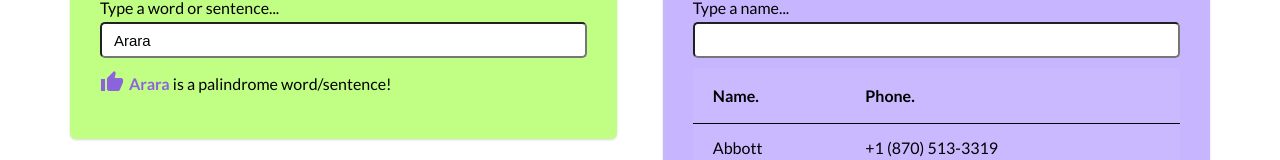
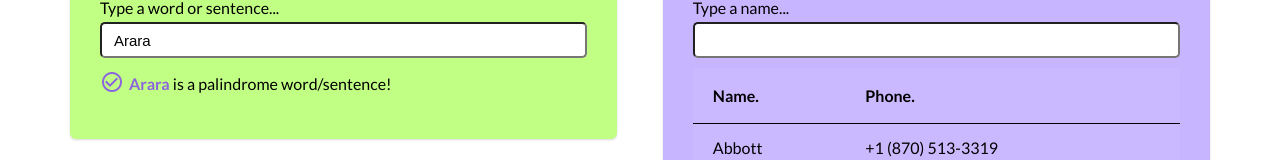
Before and after one commit to mayara-pimentel/nextly_code_challenge, an Angular app: page / in a window 1280 px wide. Shown: the part 196-356 px from the top of the page. Built offline with nearby package versions, Linux system fonts and the light colour scheme.

Commit message:
palindrome component last adjustment

```diff
--- a/src/app/components/palindrome/palindrome.component.html
+++ b/src/app/components/palindrome/palindrome.component.html
@@ -7,13 +7,15 @@
   <div class="result">
     <ng-container *ngIf="sentence.value">
       <div class="icon">
-        <mat-icon *ngIf="!isCurrentStringAPalindrome">thumb_down</mat-icon>
-        <mat-icon *ngIf="isCurrentStringAPalindrome">thumb_up</mat-icon>
+        <mat-icon *ngIf="isCurrentStringAPalindrome">check_circle_outline</mat-icon>
+        <mat-icon id="thumb-down" *ngIf="!isCurrentStringAPalindrome">highlight_off</mat-icon>
       </div>
-      <p>
-        <strong class="word">{{ sentence.value }}</strong>
-         {{ isCurrentStringAPalindrome ? 'is a palindrome word/sentence!' : "is not a palindrome word/sentence!" }}
-      </p>
+      <div class="is-palindrome">
+        <p>
+          <strong>{{ sentence.value }}</strong>
+           {{ isCurrentStringAPalindrome ? 'is a palindrome word/sentence!' : "is not a palindrome word/sentence!" }}
+        </p>
+      </div>
     </ng-container>
   </div>
 </div>
--- a/src/app/components/palindrome/palindrome.component.scss
+++ b/src/app/components/palindrome/palindrome.component.scss
@@ -3,7 +3,7 @@
   align-items: center;
 }
 
-.mat-icon, .word {
+.mat-icon, .is-palindrome strong {
   color: #8c63dd !important;
 }
 
```
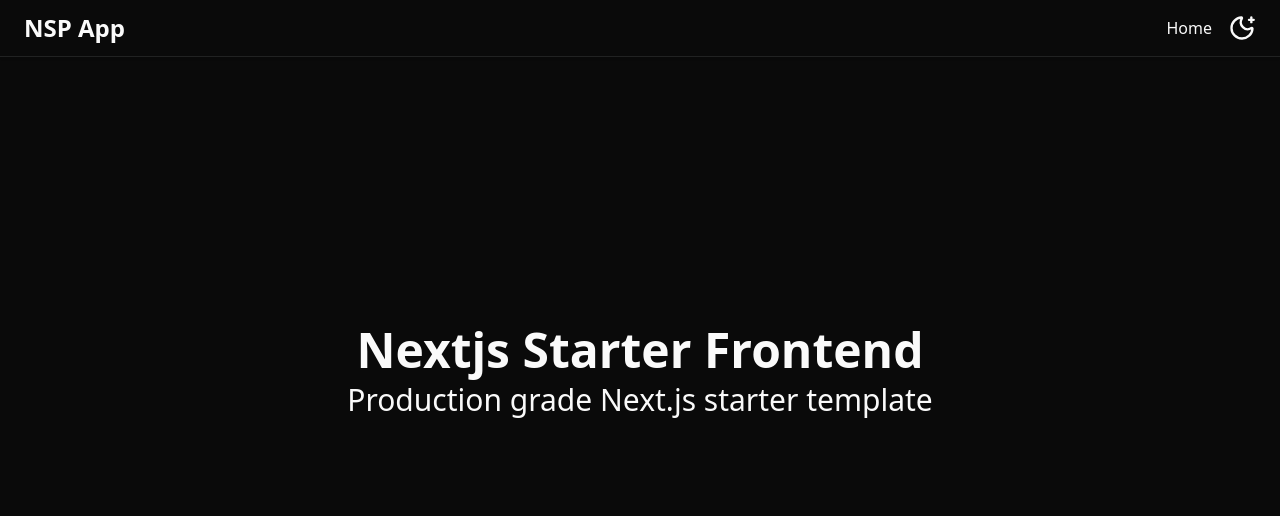
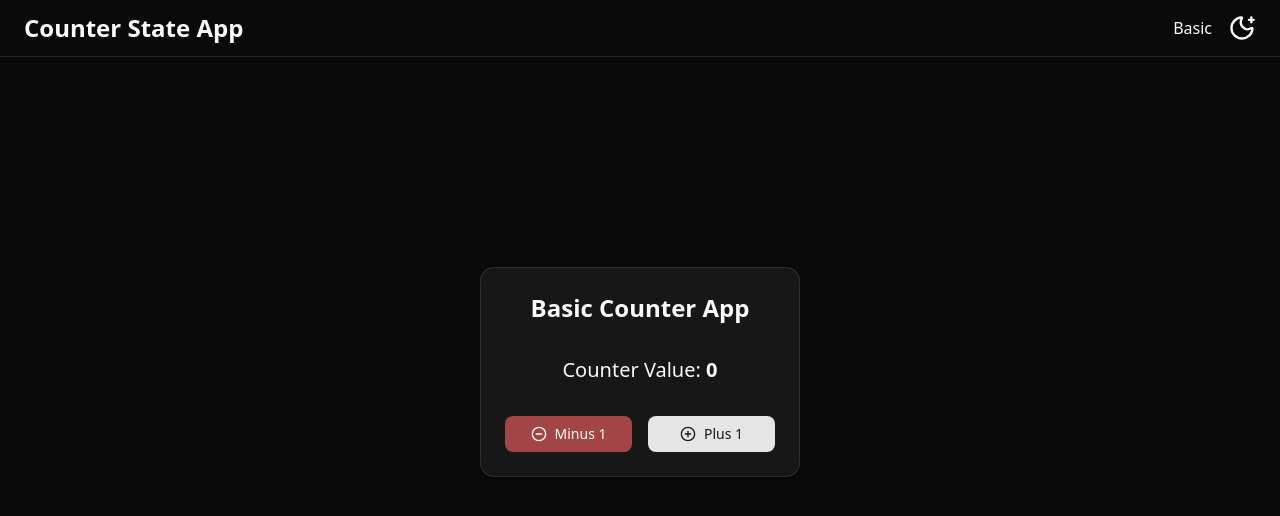
Before and after one commit to dhrubadas-dev/counter-state-app, a Next.js app: page / in a window 1280 px wide. Shown: the top 516 px of the page. Built offline with nearby package versions, Linux system fonts and the light colour scheme.

Commit message:
basic counter done

```diff
--- a/src/app/page.tsx
+++ b/src/app/page.tsx
@@ -1,17 +1,30 @@
+import BasicCounter from "@/components/BasicCounter";
+import {
+	Card,
+	CardContent,
+	CardHeader,
+	CardTitle,
+} from "@/components/shadcnui/card";
 import { Metadata } from "next";
 
 export const metadata: Metadata = {
-	title: "Nextjs Starter Frontend",
-	description: "Production grade Next.js starter template",
+	title: "Basic | Counter State App",
+	description: "Basic page of Counter State App",
 };
 
 const page = () => {
 	return (
 		<section className="grid h-[90dvh] place-items-center">
-			<div className="space-y-2 text-center">
-				<h1 className="text-5xl font-semibold">Nextjs Starter Frontend</h1>
-				<h2 className="text-3xl">Production grade Next.js starter template</h2>
-			</div>
+			<Card className="w-xs">
+				<CardHeader>
+					<CardTitle className="grid place-items-center text-2xl">
+						Basic Counter App
+					</CardTitle>
+				</CardHeader>
+				<CardContent>
+					<BasicCounter />
+				</CardContent>
+			</Card>
 		</section>
 	);
 };
--- /dev/null
+++ b/src/components/BasicCounter.tsx
@@ -0,0 +1,44 @@
+"use client";
+
+import { CircleMinusIcon, CirclePlusIcon } from "lucide-react";
+import { useState } from "react";
+import { Button } from "./shadcnui/button";
+
+const BasicCounter = () => {
+	const [count, setCount] = useState(0);
+
+	const plus = () => {
+		setCount(count + 1);
+	};
+
+	const minus = () => {
+		setCount(count - 1);
+	};
+
+	return (
+		<section className="space-y-8">
+			<div className="text-center text-xl">
+				Counter Value: <span className="font-semibold">{count}</span>
+			</div>
+
+			<div className="grid grid-cols-2 gap-4">
+				<Button
+					onClick={minus}
+					variant={"destructive"}
+					className="cursor-pointer">
+					<CircleMinusIcon />
+					Minus 1
+				</Button>
+
+				<Button
+					onClick={plus}
+					className="cursor-pointer">
+					<CirclePlusIcon />
+					Plus 1
+				</Button>
+			</div>
+		</section>
+	);
+};
+
+export default BasicCounter;
--- a/src/components/Header/Header.tsx
+++ b/src/components/Header/Header.tsx
@@ -11,12 +11,12 @@
 					<h1
 						className="text-2xl font-semibold"
 						aria-label="App Name">
-						NSP App
+						Counter State App
 					</h1>
 				</Link>
 
 				<nav className="flex items-center gap-4">
-					<Link href={"/"}>Home</Link>
+					<Link href={"/"}>Basic</Link>
 
 					<ThemeToggleButton />
 				</nav>
```
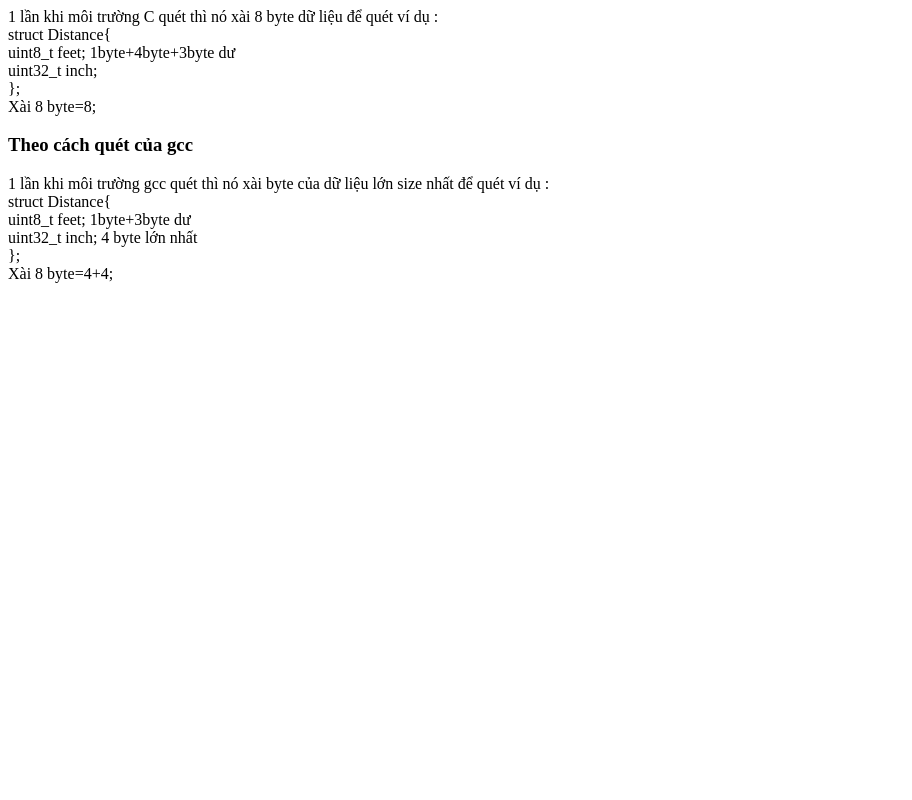
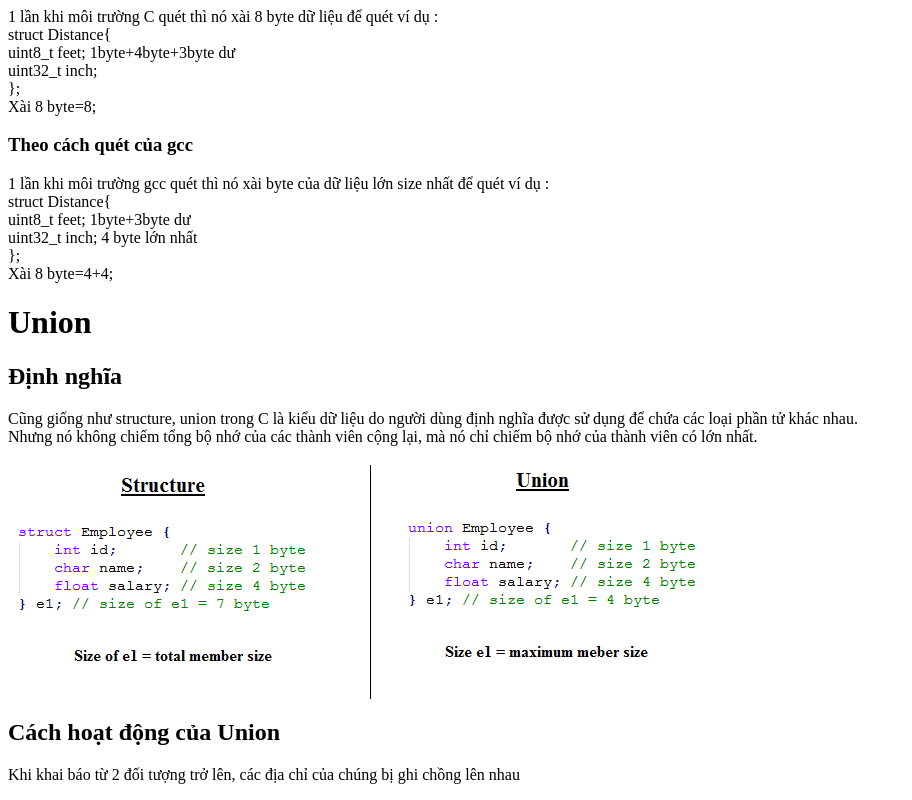
Before and after one commit to tuanhoc8/Embedded_InterviewT8, a plain HTML site: page StructUnion/StructUnion.html in a window 1280 px wide. Shown: the part 973-1773 px from the top of the page, without its empty margins (0-912 px from the left). Before the commit the page ends 1272 px from the top, so only its background shows below. Drawn offline with Linux system fonts and the light colour scheme.

Commit message:
Update StructUnion.html

```diff
--- a/StructUnion/StructUnion.html
+++ b/StructUnion/StructUnion.html
@@ -78,5 +78,18 @@
                     };<br>
                     Xài 8 byte=4+4;
                 </p>
+                <h1>Union</h1>
+                <h2>Định nghĩa</h2>
+                <p>
+                    Cũng giống như structure, union trong C là kiểu dữ liệu do người dùng định nghĩa được sử dụng để chứa các loại phần tử khác nhau.<br>
+
+                    Nhưng nó không chiếm tổng bộ nhớ của các thành viên cộng lại, mà nó chỉ chiếm bộ nhớ của thành viên có lớn nhất.
+
+                </p>
+                <img src="../images/Struct&Union/Different.jpg">
+                <h2>Cách hoạt động của Union</h2>
+                <p>
+                    Khi khai báo từ 2 đối tượng trở lên, các địa chỉ của chúng bị ghi chồng lên nhau
+                </p>
             </body>
     </html>
```
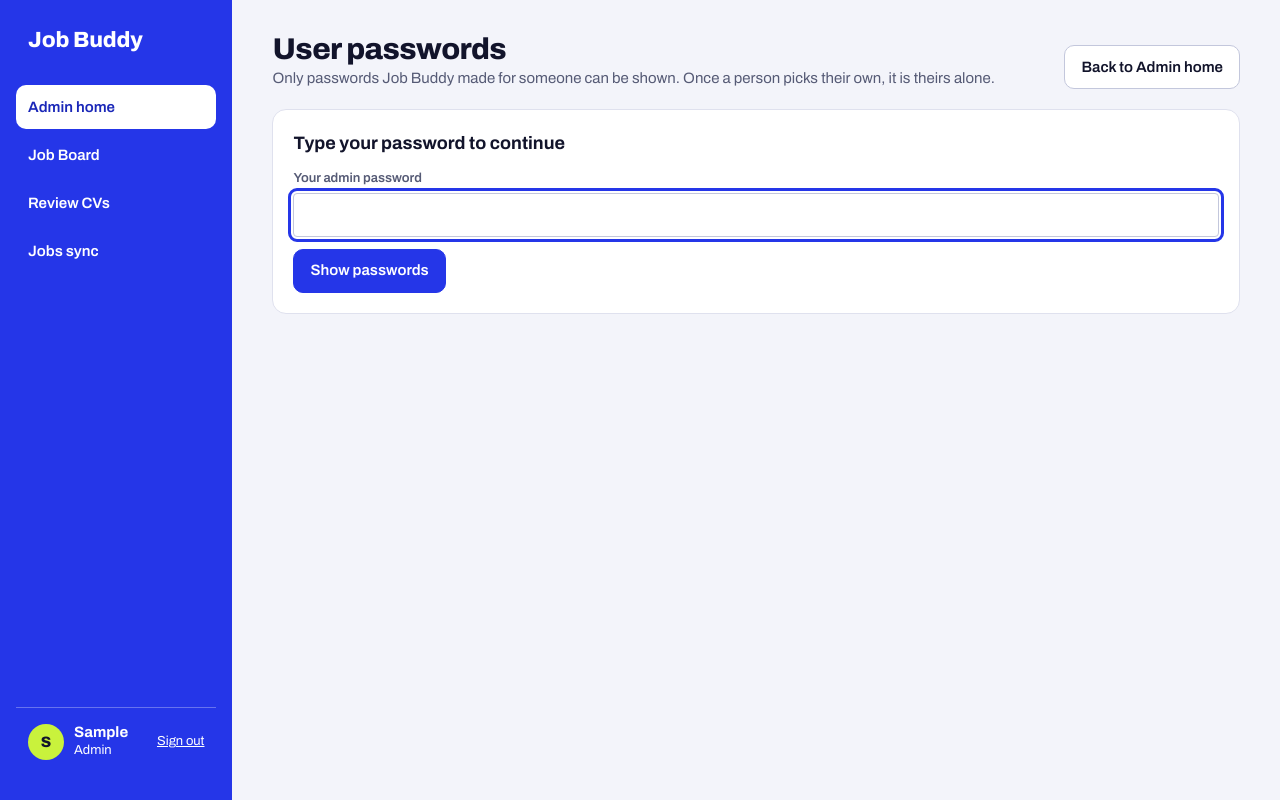
After one commit to cchandan/Job-Buddy, a FastAPI app: page /admin/passwords in a window 1280 px wide. The commit adds this page. Run offline with FastAPI, Linux system fonts and the light colour scheme; the visitor is signed in with stand-in values (Sample User, id 1); tables that the repository leaves empty hold one stand-in row (values such as "Sample post"); some libraries are stand-ins or nearby versions.

Commit message:
Admin: view user passwords after re-entering the admin password
Passwords the app generates are now also kept as an encrypted copy so an admin can look
them up on a new View passwords page, which asks for the admin's own password every time.
A password the person chooses themselves is never kept.

Co-Authored-By: Claude Sonnet 5.5 <noreply@anthropic.com>
Claude-Session: https://claude.ai/code/session_01VzTHut1G4UCudqoyMXFjkZ

```diff
--- a/app/auth.py
+++ b/app/auth.py
@@ -10,7 +10,7 @@ from datetime import timedelta
 
 from fastapi import Depends, HTTPException, Request
 
-from . import db
+from . import db, vault
 
 MAX_FAILURES = 5
 LOCK_MINUTES = 10
@@ -74,11 +74,31 @@ def sign_in(database, username, password):
     return person, None
 
 
-def set_password(person, password):
-    """Replace the password and sign the person out everywhere."""
+def set_password(person, password, issued=False):
+    """Replace the password and sign the person out everywhere.
+
+    `issued` is true for a password an admin generated: an encrypted copy is kept so an admin can look it up
+    again. A password the person chose themselves is never kept.
+    """
     person.password_hash = hash_password(password)
+    person.password_enc = vault.seal(password) if issued else None
     person.session_version = (person.session_version or 1) + 1
     person.failed_count, person.locked_until = 0, None
+
+
+def confirm_admin(database, admin, password):
+    """Check an admin's own password again before a sensitive page. Wrong guesses count towards the sign-in lockout.
+    Returns None when it is right, else "wrong" or "locked"."""
+    now = db.utcnow()
+    if admin.locked_until and admin.locked_until > now:
+        return "locked"
+    if check_password(password, admin.password_hash):
+        return None
+    admin.failed_count = (admin.failed_count or 0) + 1
+    if admin.failed_count >= MAX_FAILURES:
+        admin.locked_until, admin.failed_count = now + timedelta(minutes=LOCK_MINUTES), 0
+    database.commit()
+    return "locked" if admin.locked_until and admin.locked_until > now else "wrong"
 
 
 def start_session(request, person):
--- a/app/db.py
+++ b/app/db.py
@@ -54,6 +54,7 @@ class Person(Base):
     name = Column(String(80), nullable=False)
     role = Column(String(10), nullable=False, default="user")  # "user" or "admin"
     password_hash = Column(String(200), nullable=False)
+    password_enc = Column(Text)  # encrypted copy of an admin-issued password (see vault.py); None once they choose their own
     session_version = Column(Integer, nullable=False, default=1)  # raised to sign the person out everywhere
     failed_count = Column(Integer, nullable=False, default=0)
     locked_until = Column(DateTime)
--- a/app/templates/admin_home.html
+++ b/app/templates/admin_home.html
@@ -8,6 +8,7 @@
     <p class="sub">{{ line }}</p>
   </div>
   <div class="rowx">
+    <a class="btn" href="/admin/passwords">View passwords</a>
     {% if queue %}<a class="btn" href="/admin/review">Review {{ queue|length }} CV{{ '' if queue|length == 1 else 's' }}</a>{% endif %}
     <a class="btn btn--primary" href="/admin/sync">Refresh jobs</a>
   </div>
--- /dev/null
+++ b/app/templates/admin_passwords.html
@@ -0,0 +1,37 @@
+{% extends "base.html" %}
+{% from "_macros.html" import csrf_field with context %}
+{% block title %}User passwords{% endblock %}
+{% block content %}
+<div class="head">
+  <div>
+    <h1 class="t">User passwords</h1>
+    <p class="sub">Only passwords Job Buddy made for someone can be shown. Once a person picks their own, it is theirs alone.</p>
+  </div>
+  <div class="rowx"><a class="btn" href="/admin">Back to Admin home</a></div>
+</div>
+
+{% if rows is none %}
+<section class="card stack" aria-label="Confirm it's you">
+  <h2 class="t2">Type your password to continue</h2>
+  <form method="post" action="/admin/passwords" class="stack">
+    {{ csrf_field() }}
+    {% if error %}<div class="flash flash--bad" role="alert">{{ error }}</div>{% endif %}
+    <div class="field"><label class="lab" for="admin-pw">Your admin password</label><input id="admin-pw" name="password" type="password" class="input" autocomplete="current-password" required autofocus></div>
+    <div><button class="btn btn--primary">Show passwords</button></div>
+  </form>
+</section>
+{% else %}
+<section class="card stack" aria-label="Passwords">
+  <p class="by">Shown once for this visit. Close the page when you're done; you'll be asked for your password again next time.</p>
+  {% if rows %}
+  <div class="scroll"><table class="tb">
+    <thead><tr><th>Name</th><th>Username</th><th>Password</th></tr></thead>
+    <tbody>{% for r in rows %}
+    <tr><td>{{ r.user.name }}</td><td><code>{{ r.user.username }}</code></td>
+      <td>{% if r.password %}<code>{{ r.password }}</code>{% elif r.user.password_enc %}<span class="sub">Can't be read (the key has changed). Make a new password.</span>{% else %}<span class="sub">Not available: they chose their own, or it was made before this feature. Make a new password from Admin home if needed.</span>{% endif %}</td></tr>
+    {% endfor %}</tbody>
+  </table></div>
+  {% else %}<p class="sub">No users yet.</p>{% endif %}
+</section>
+{% endif %}
+{% endblock %}
--- a/requirements.txt
+++ b/requirements.txt
@@ -9,4 +9,5 @@ google-genai
 python-dotenv
 alembic
 itsdangerous
+cryptography
 httpx
```
Also changed, not shown: app/routes/admin.py (+29 -3 lines), app/vault.py (added, +35 -0 lines), migrations/versions/0004_password_vault.py (added, +20 -0 lines), tests/test_passwords.py (added, +48 -0 lines), 1 other file.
........
Task brief: Return only the lines of the records in which the string "html" appears.

Result for this exercise:
--- a/src/app/components/palindrome/palindrome.component.html
+++ b/src/app/components/palindrome/palindrome.component.html
Before and after one commit to tuanhoc8/Embedded_InterviewT8, a plain HTML site: page StructUnion/StructUnion.html in a window 1280 px wide. Shown: the part 973-1773 px from the top of the page, without its empty margins (0-912 px from the left). Before the commit the page ends 1272 px from the top, so only its background shows below. Drawn offline with Linux system fonts and the light colour scheme.
Update StructUnion.html
--- a/StructUnion/StructUnion.html
+++ b/StructUnion/StructUnion.html
     </html>
--- a/app/templates/admin_home.html
+++ b/app/templates/admin_home.html
+++ b/app/templates/admin_passwords.html
+{% extends "base.html" %}
+{% from "_macros.html" import csrf_field with context %}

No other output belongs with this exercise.